QUT research gets top marks for online safety education

A research collaboration between QUT and the eSafety Commissioner will help teachers and schools better understand what works in online safety education.

Experts from QUT’s Faculty of Education worked with the national online safety regulator to produce stage one of the Online Safety Education Framework released in June.

Led by Professor Kerryann Walsh, the research team undertook a rigorous international scan of literature that formed the framework’s foundation.

This includes guidance on students’ rights in the digital age, individual risk and protective factors, effective school-wide approaches, integrated curriculum and improved reviews and evaluation.

Professor Walsh said the framework is the first vital step towards filling a gap in Australia’s knowledge of online safety education.

Professor Kerryann Walsh from QUT’s Faculty of Education

“Online safety education in Australia desperately needs a set of overarching and unifying principles to guide practice for teachers and school leaders,” said Professor Walsh.

“A framework is important to set directions for school curriculum and pedagogy, including specialist providers who deliver online safety education in schools.

“It has already been used to inform eSafety’s Toolkit for Schools, which was very important over the past few months when education moved online due to the COVID-19 pandemic.

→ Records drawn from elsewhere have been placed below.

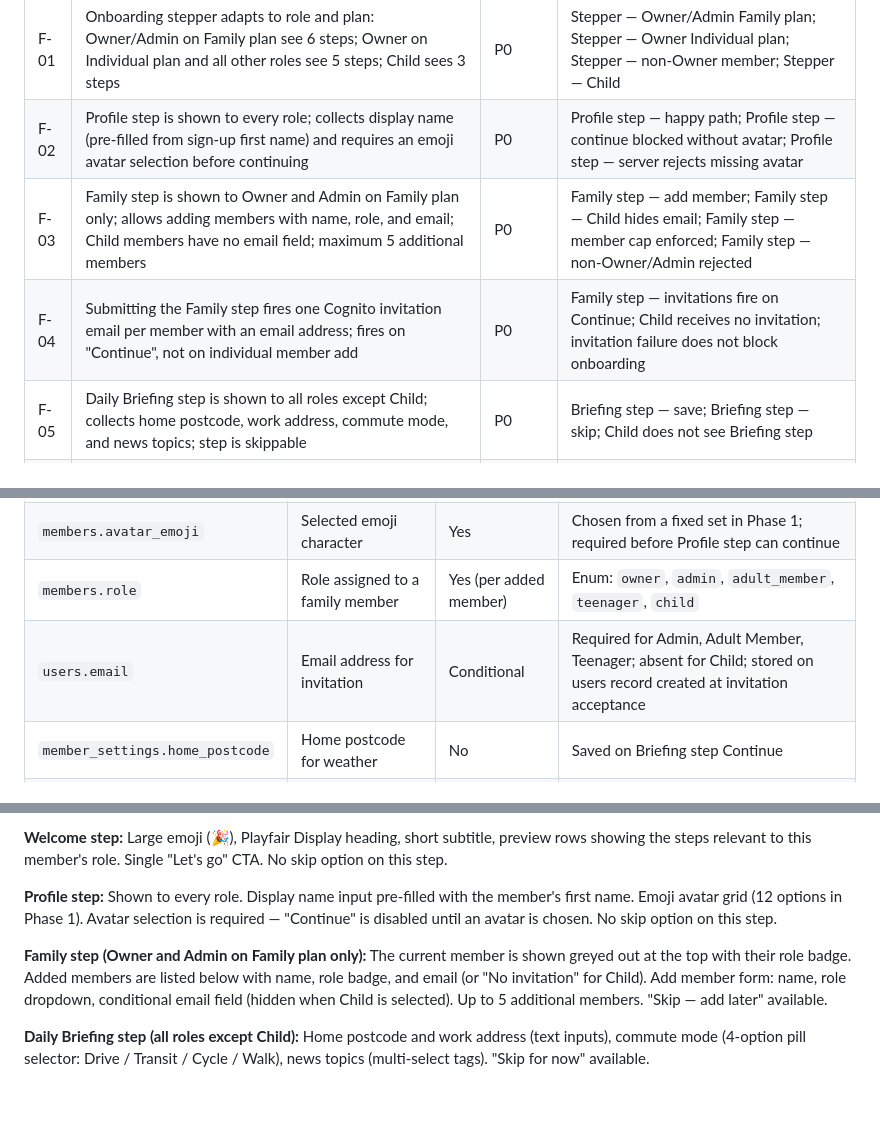
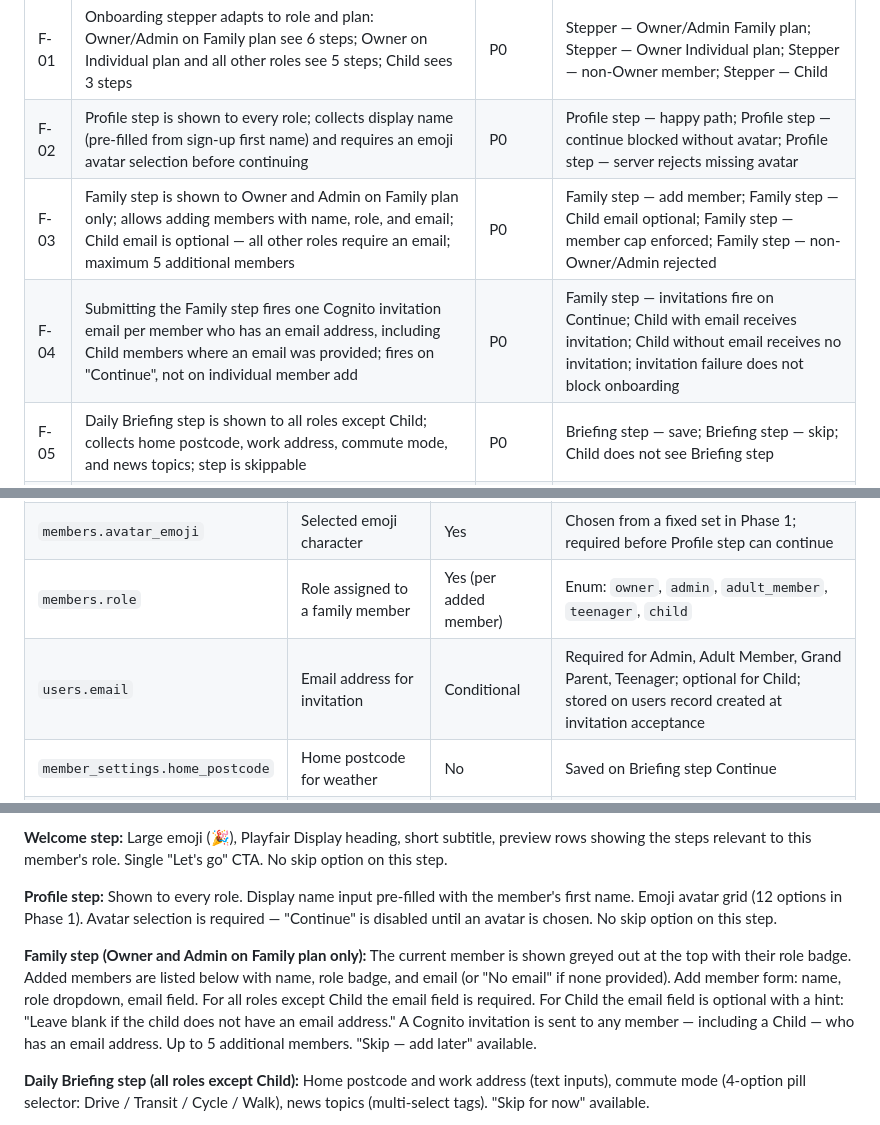
Before and after one commit to dipguha/MyPal, a Markdown page: _specs/platform--onboarding.md, 3 parts joined by grey strips. Rendered like a GitHub page; blank space fills up the shorter version.

```diff
--- a/_specs/platform--onboarding.md
+++ b/_specs/platform--onboarding.md
@@ -113,8 +113,8 @@ Priority key: **P0** = must have at launch · **P1** = should have · **P2** = n
 |---|-------------|----------|-----------|
 | F-01 | Onboarding stepper adapts to role and plan: Owner/Admin on Family plan see 6 steps; Owner on Individual plan and all other roles see 5 steps; Child sees 3 steps | P0 | Stepper — Owner/Admin Family plan; Stepper — Owner Individual plan; Stepper — non-Owner member; Stepper — Child |
 | F-02 | Profile step is shown to every role; collects display name (pre-filled from sign-up first name) and requires an emoji avatar selection before continuing | P0 | Profile step — happy path; Profile step — continue blocked without avatar; Profile step — server rejects missing avatar |
-| F-03 | Family step is shown to Owner and Admin on Family plan only; allows adding members with name, role, and email; Child members have no email field; maximum 5 additional members | P0 | Family step — add member; Family step — Child hides email; Family step — member cap enforced; Family step — non-Owner/Admin rejected |
-| F-04 | Submitting the Family step fires one Cognito invitation email per member with an email address; fires on "Continue", not on individual member add | P0 | Family step — invitations fire on Continue; Child receives no invitation; invitation failure does not block onboarding |
+| F-03 | Family step is shown to Owner and Admin on Family plan only; allows adding members with name, role, and email; Child email is optional — all other roles require an email; maximum 5 additional members | P0 | Family step — add member; Family step — Child email optional; Family step — member cap enforced; Family step — non-Owner/Admin rejected |
+| F-04 | Submitting the Family step fires one Cognito invitation email per member who has an email address, including Child members where an email was provided; fires on "Continue", not on individual member add | P0 | Family step — invitations fire on Continue; Child with email receives invitation; Child without email receives no invitation; invitation failure does not block onboarding |
 | F-05 | Daily Briefing step is shown to all roles except Child; collects home postcode, work address, commute mode, and news topics; step is skippable | P0 | Briefing step — save; Briefing step — skip; Child does not see Briefing step |
 | F-06 | Interests step is shown to all roles except Child; displays a tag cloud; members can select up to 5 tags; further taps ignored until a tag is deselected; step is skippable | P1 | Interests step — select tags; Interests step — cap at 5; Interests step — skip; Child does not see Interests step |
 | F-07 | Done screen shows a contextual summary: completed items show a green checkmark; skipped items show a muted dash and "set up any time in My Account" | P0 | Done screen — all completed; Done screen — partial completion |
@@ -522,7 +527,7 @@ Feature: Onboarding edge cases and error handling
 | `members.display_name` | Member's chosen display name | Yes | Pre-filled from sign-up first_name; editable during onboarding |
 | `members.avatar_emoji` | Selected emoji character | Yes | Chosen from a fixed set in Phase 1; required before Profile step can continue |
 | `members.role` | Role assigned to a family member | Yes (per added member) | Enum: `owner`, `admin`, `adult_member`, `teenager`, `child` |
-| `users.email` | Email address for invitation | Conditional | Required for Admin, Adult Member, Teenager; absent for Child; stored on users record created at invitation acceptance |
+| `users.email` | Email address for invitation | Conditional | Required for Admin, Adult Member, Grand Parent, Teenager; optional for Child; stored on users record created at invitation acceptance |
 | `member_settings.home_postcode` | Home postcode for weather | No | Saved on Briefing step Continue |
 | `member_settings.work_address` | Work address for commute | No | Saved on Briefing step Continue |
 | `member_settings.commute_mode` | Preferred commute mode | No | Enum: `drive`, `transit`, `cycle`, `walk` |
@@ -542,7 +547,7 @@ Feature: Onboarding edge cases and error handling
 
 **Profile step:** Shown to every role. Display name input pre-filled with the member's first name. Emoji avatar grid (12 options in Phase 1). Avatar selection is required — "Continue" is disabled until an avatar is chosen. No skip option on this step.
 
-**Family step (Owner and Admin on Family plan only):** The current member is shown greyed out at the top with their role badge. Added members are listed below with name, role badge, and email (or "No invitation" for Child). Add member form: name, role dropdown, conditional email field (hidden when Child is selected). Up to 5 additional members. "Skip — add later" available.
+**Family step (Owner and Admin on Family plan only):** The current member is shown greyed out at the top with their role badge. Added members are listed below with name, role badge, and email (or "No email" if none provided). Add member form: name, role dropdown, email field. For all roles except Child the email field is required. For Child the email field is optional with a hint: "Leave blank if the child does not have an email address." A Cognito invitation is sent to any member — including a Child — who has an email address. Up to 5 additional members. "Skip — add later" available.
 
 **Daily Briefing step (all roles except Child):** Home postcode and work address (text inputs), commute mode (4-option pill selector: Drive / Transit / Cycle / Walk), news topics (multi-select tags). "Skip for now" available.
 
```
Also changed, not shown: other parts of _specs/platform--onboarding.md (+17 -11 lines).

“We’re pleased the eSafety Commissioner is leading the way to develop this important framework and that QUT was invited to lend our expertise to the essential research work.”

The team is now working on stage two of the framework, which involves consultations with online safety education experts and the education sector.

“The framework needs to be collaboratively refined with stakeholders so that it can be as relevant as possible and has the best chance of actually making a difference at a practical level,” said Professor Walsh.

Professor Walsh said her vision for online safety education is to ensure everyone is aiming for safer and more positive experiences online for children.

“Online safety education is a kind of infrastructure. The foundations must be based on the mindset that children have the right to participate actively and safely online,” said Professor Walsh.

“The scaffolding is made up of a network of school system curriculum, policies and procedures, school staff, companion agencies with eSafety expertise, and families.

“Everyone will be attuned to and informed on what works, for whom, and how – and focused on students as competent and safe users of technology .”

Visit the eSafety Commissioner’s website to read the Online Safety Education Framework.

/University Release. The material in this public release comes from the originating organization and may be of a point-in-time nature, edited for clarity, style and length. View in full here.